1,000+ Suspected Child Sex Predators Arrested During Operation Broken Heart
2 weeks ago Lisa Phillips 0
June 27, 2017
WASHNGTON—Internet Crimes Against Children (ICAC) Task Forces arrested 1,012 suspected child predators from more than 40 states during a two-month nationwide operation following the investigation of more than 69,000 cases, the Office of Juvenile Justice and Delinquency Prevention (OJJDP) announced today.
The arrests marked the end of Operation Broken Heart, a coordinated investigative operation to intensify efforts to identify and arrest suspected child sexual predators during April and May 2017. The 61 ICAC Task Forces, funded through OJJDP grants, comprise more than 4,500 federal, state and local, and tribal law enforcement agencies that participated in the operation.
“As technology and social media evolve, predators are quick to figure out how they can use these new tools to reach—and exploit—our children,” said OJJDP Acting Administrator Eileen M. Garry. “Our greatest strength on this ever -changing battlefield is the partnerships we have with federal, state, and local agencies. Our combined efforts across jurisdictional, state, and even national boundaries make both the Internet Crimes Against Children Task Force program and Operation Broken Heart effective.”
The operation targeted suspects who: (1) possess, manufacture and distribute child pornography; (2) engage in online enticement of children for sexual purposes; (3) engage in the commercial sexual exploitation or prostitution of children; and (4) engage in child sex tourism—traveling abroad for the purpose of sexually abusing children in other countries. ICAC Task Forces first conducted Operation Broken Heart in 2014.

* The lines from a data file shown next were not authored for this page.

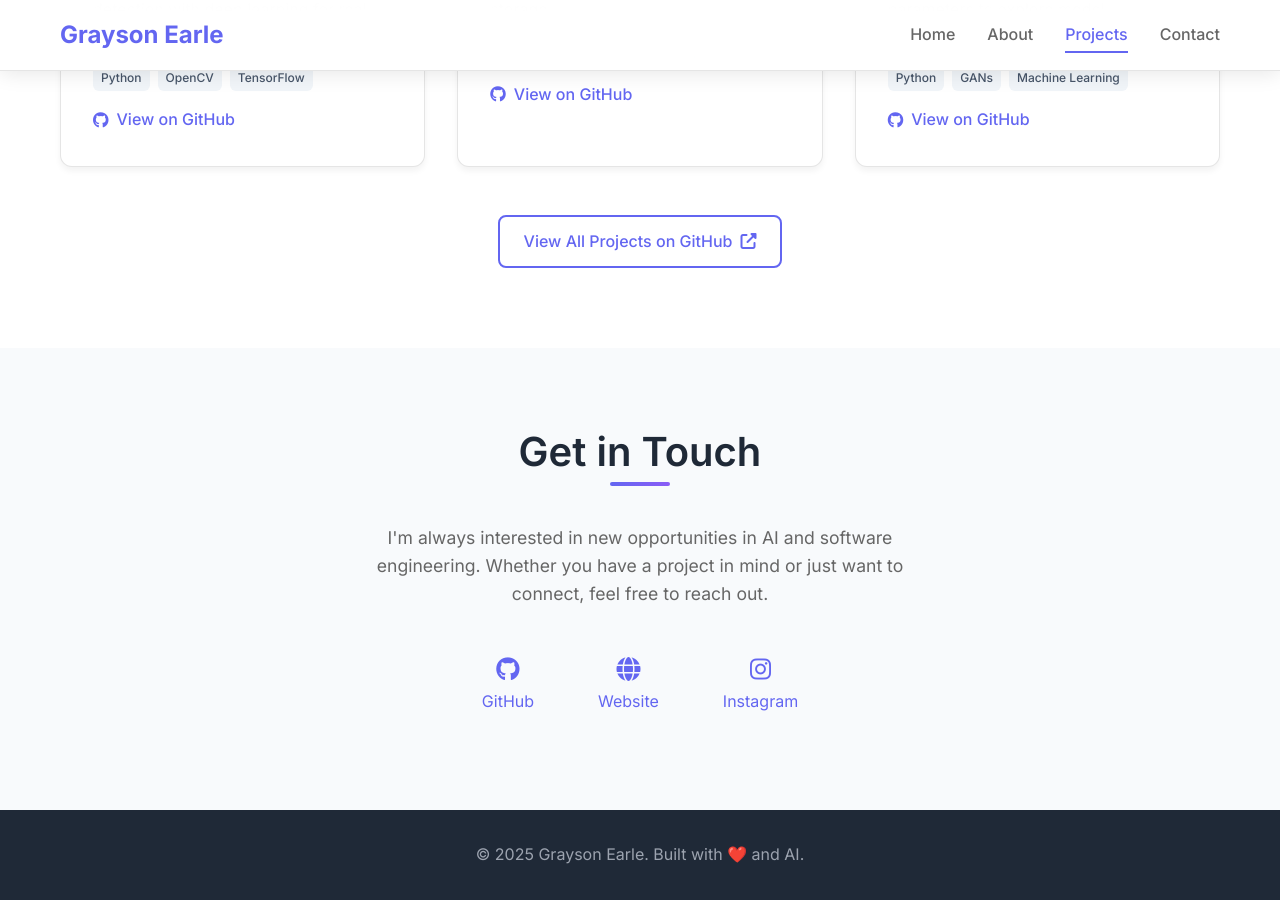
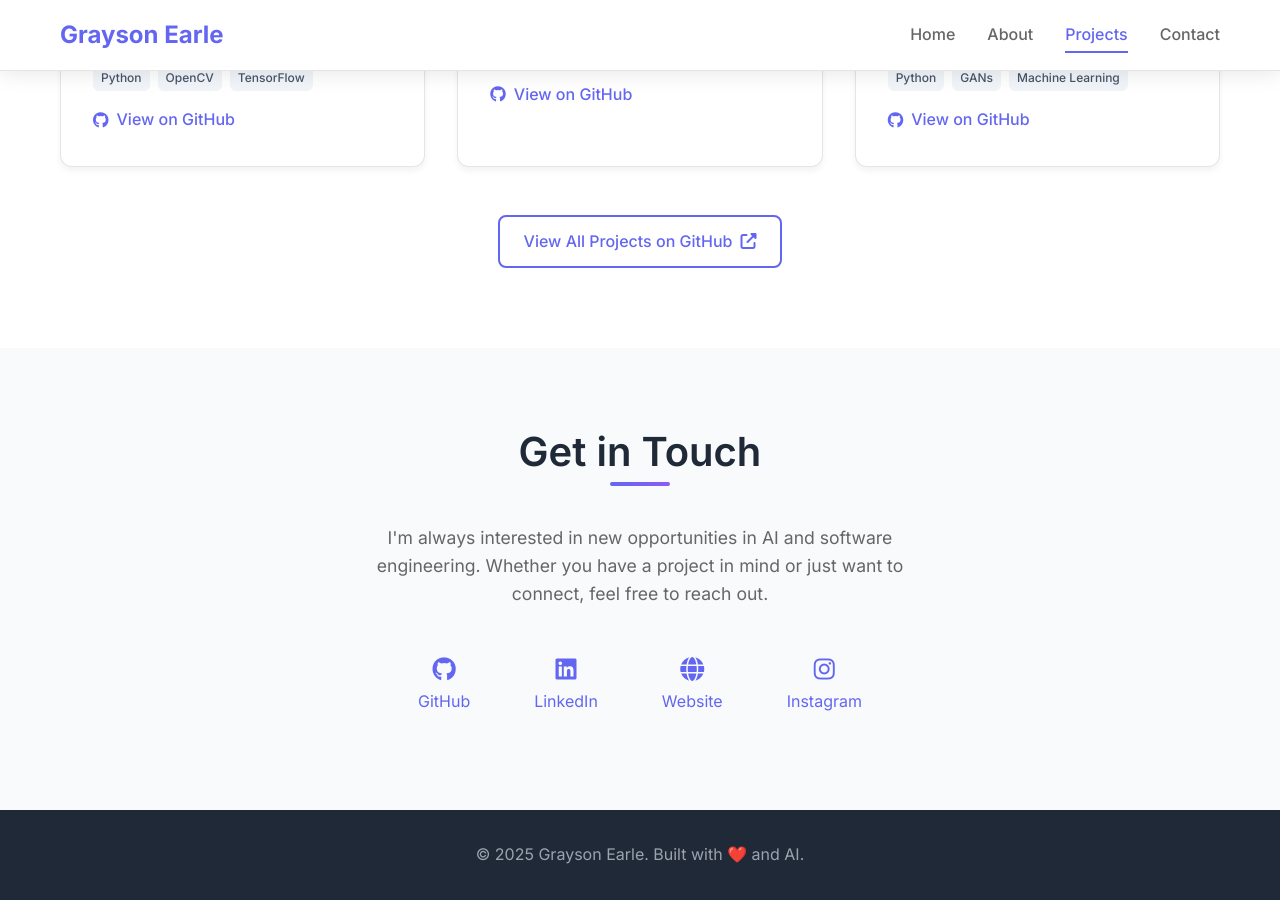
Before and after one commit to prismspecs/prismspecs.github.io, a Jekyll site: the page built from index.md, in a window 1280 px wide and 900 px high, scrolled down 2337 px. Built offline with Jekyll 4.4.1, drawn with Linux system fonts in a browser that asks for light colours.

Commit message:
added linkedin

```diff
--- a/index.md
+++ b/index.md
@@ -198,6 +198,10 @@ title: Grayson Earle - AI Software Engineer
                     <i class="fab fa-github"></i>
                     <span>GitHub</span>
                 </a>
+                <a href="https://www.linkedin.com/in/grayson-earle-560412224/" class="contact-link" target="_blank">
+                    <i class="fab fa-linkedin"></i>
+                    <span>LinkedIn</span>
+                </a>
                 <a href="https://www.graysonearle.com" class="contact-link" target="_blank">
                     <i class="fas fa-globe"></i>
                     <span>Website</span>
```
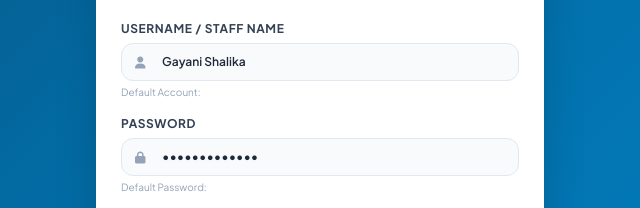
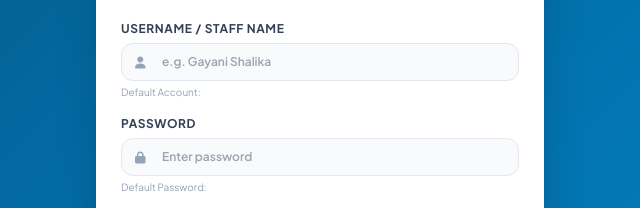
Before and after one commit to SummaJay/Freezer-Monitor-System, a plain HTML site: page index.html in a window 1280 px wide. Shown: the part 340-548 px from the top of the page, 320-960 px from the left. Drawn offline with nearby package versions, Linux system fonts and the light colour scheme.

Commit message:
Update index.html

```diff
--- a/index.html
+++ b/index.html
@@ -65,7 +65,7 @@
               <label class="block text-xs font-bold text-slate-700 mb-1.5 uppercase tracking-wider">Username / Staff Name</label>
               <div class="relative">
                 <i class="fa-solid fa-user absolute left-3.5 top-3 text-slate-400 text-xs"></i>
-                <input type="text" id="staffLoginUsername" required value="Gayani Shalika" placeholder="e.g. Gayani Shalika" class="w-full text-xs font-semibold pl-10 pr-3 py-2.5 rounded-xl border border-slate-200 bg-slate-50 focus:bg-white outline-none transition-all">
+                <input type="text" id="staffLoginUsername" required value="" placeholder="e.g. Gayani Shalika" class="w-full text-xs font-semibold pl-10 pr-3 py-2.5 rounded-xl border border-slate-200 bg-slate-50 focus:bg-white outline-none transition-all">
               </div>
               <p class="text-[10px] text-slate-400 mt-1">Default Account: <code class="font-mono font-bold text-sky-700"></code></p>
             </div>
@@ -74,7 +74,7 @@
               <label class="block text-xs font-bold text-slate-700 mb-1.5 uppercase tracking-wider">Password</label>
               <div class="relative">
                 <i class="fa-solid fa-lock absolute left-3.5 top-3 text-slate-400 text-xs"></i>
-                <input type="password" id="staffLoginPassword" required value="Password@1234" placeholder="Enter password" class="w-full text-xs font-semibold pl-10 pr-3 py-2.5 rounded-xl border border-slate-200 bg-slate-50 focus:bg-white outline-none transition-all">
+                <input type="password" id="staffLoginPassword" required value="" placeholder="Enter password" class="w-full text-xs font-semibold pl-10 pr-3 py-2.5 rounded-xl border border-slate-200 bg-slate-50 focus:bg-white outline-none transition-all">
               </div>
               <p class="text-[10px] text-slate-400 mt-1">Default Password: <code class="font-mono font-bold text-sky-700"></code></p>
             </div>
```
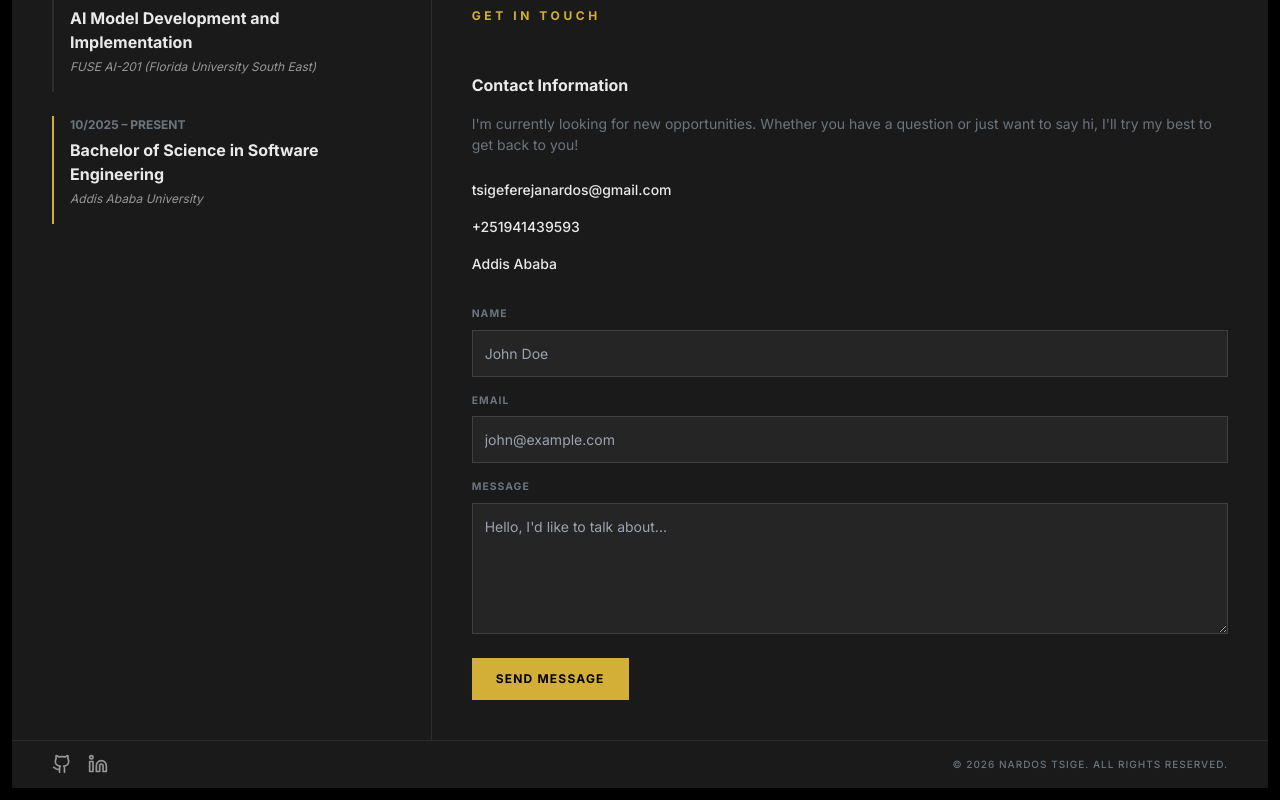
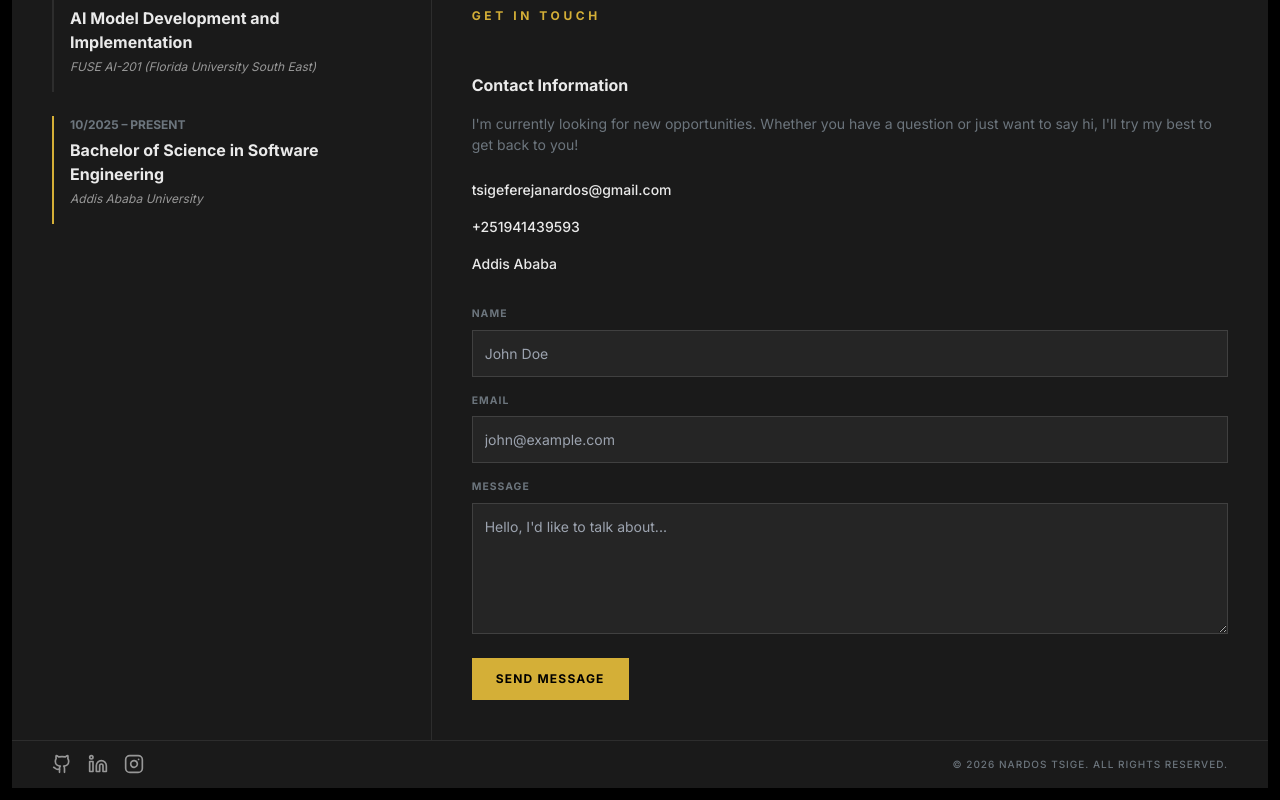
Before and after one commit to nardos-tsige/portfolio, a React (Vite) app: page / in a window 1280 px wide. Shown: the part 1887-2687 px from the top of the page. Built offline with nearby package versions, Linux system fonts and the light colour scheme.

Commit message:
Add Instagram icon to footer

```diff
--- a/src/components/Footer.jsx
+++ b/src/components/Footer.jsx
@@ -1,4 +1,4 @@
-import { Github, Linkedin } from 'lucide-react';
+import { Github, Linkedin, Instagram} from 'lucide-react';
 import styles from '../styles/Footer.module.css';
 import { contactData, heroData } from '../data.js';
 
@@ -21,6 +21,9 @@ export default function Footer() {
             <a href={contactData.linkedin} target="_blank" rel="noopener noreferrer" className={styles.socialIcon} aria-label="LinkedIn">
               <Linkedin size={20} />
             </a>
+            <a href={contactData.instagram} target="_blank" rel="noopener noreferrer" className={styles.socialIcon} aria-label="Instagram">
+              <Instagram size={20} />
+            </a>
           </div>
         </div>
 
--- a/src/data.js
+++ b/src/data.js
@@ -111,5 +111,6 @@ export const contactData = {
   phone: "+251941439593",
   location: "Addis Ababa",
   github: "https://github.com/nardos-tsige",
-  linkedin: "https://www.linkedin.com/in/nardos-tsige-b642093a3/"
+  linkedin: "https://www.linkedin.com/in/nardos-tsige-b642093a3/",
+  instagram: "https://www.instagram.com/itz_rory"
 };
```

The task forces also delivered 1,245 presentations on Internet safety to more than 99,000 youth and adults during these two months. In 1998, OJJDP launched the ICAC Task Force Program to help federal, state and local law enforcement agencies enhance their investigative responses to offenders who use the Internet, online communication systems or computer technology to exploit children. To date, ICAC Task Forces have reviewed 705,963 complaints of child exploitation, which resulted in the
arrest of 75,688 individuals. In addition, since the ICAC program’s inception, 585,604 law enforcement officers, prosecutors and other professionals have been trained on techniques to investigate and prosecute ICAC-related cases.
For more information, visit the ICAC Task Force webpage.
The Office of Justice Programs, headed by Acting Assistant Attorney General Alan R. Hanson, provides federal leadership in developing the nation’s capacity to prevent and control crime, administer justice and assist victims. OJP has six bureaus and offices: the Bureau of Justice Assistance; the Bureau of Justice Statistics; the National Institute of Justice; the Office of Juvenile Justice and Delinquency Prevention; the Office for Victims of Crime; and the Office of Sex Offender Sentencing, Monitoring, Apprehending, Registering and Tracking (SMART).
More information about OJP and its components can be found at www.ojp.gov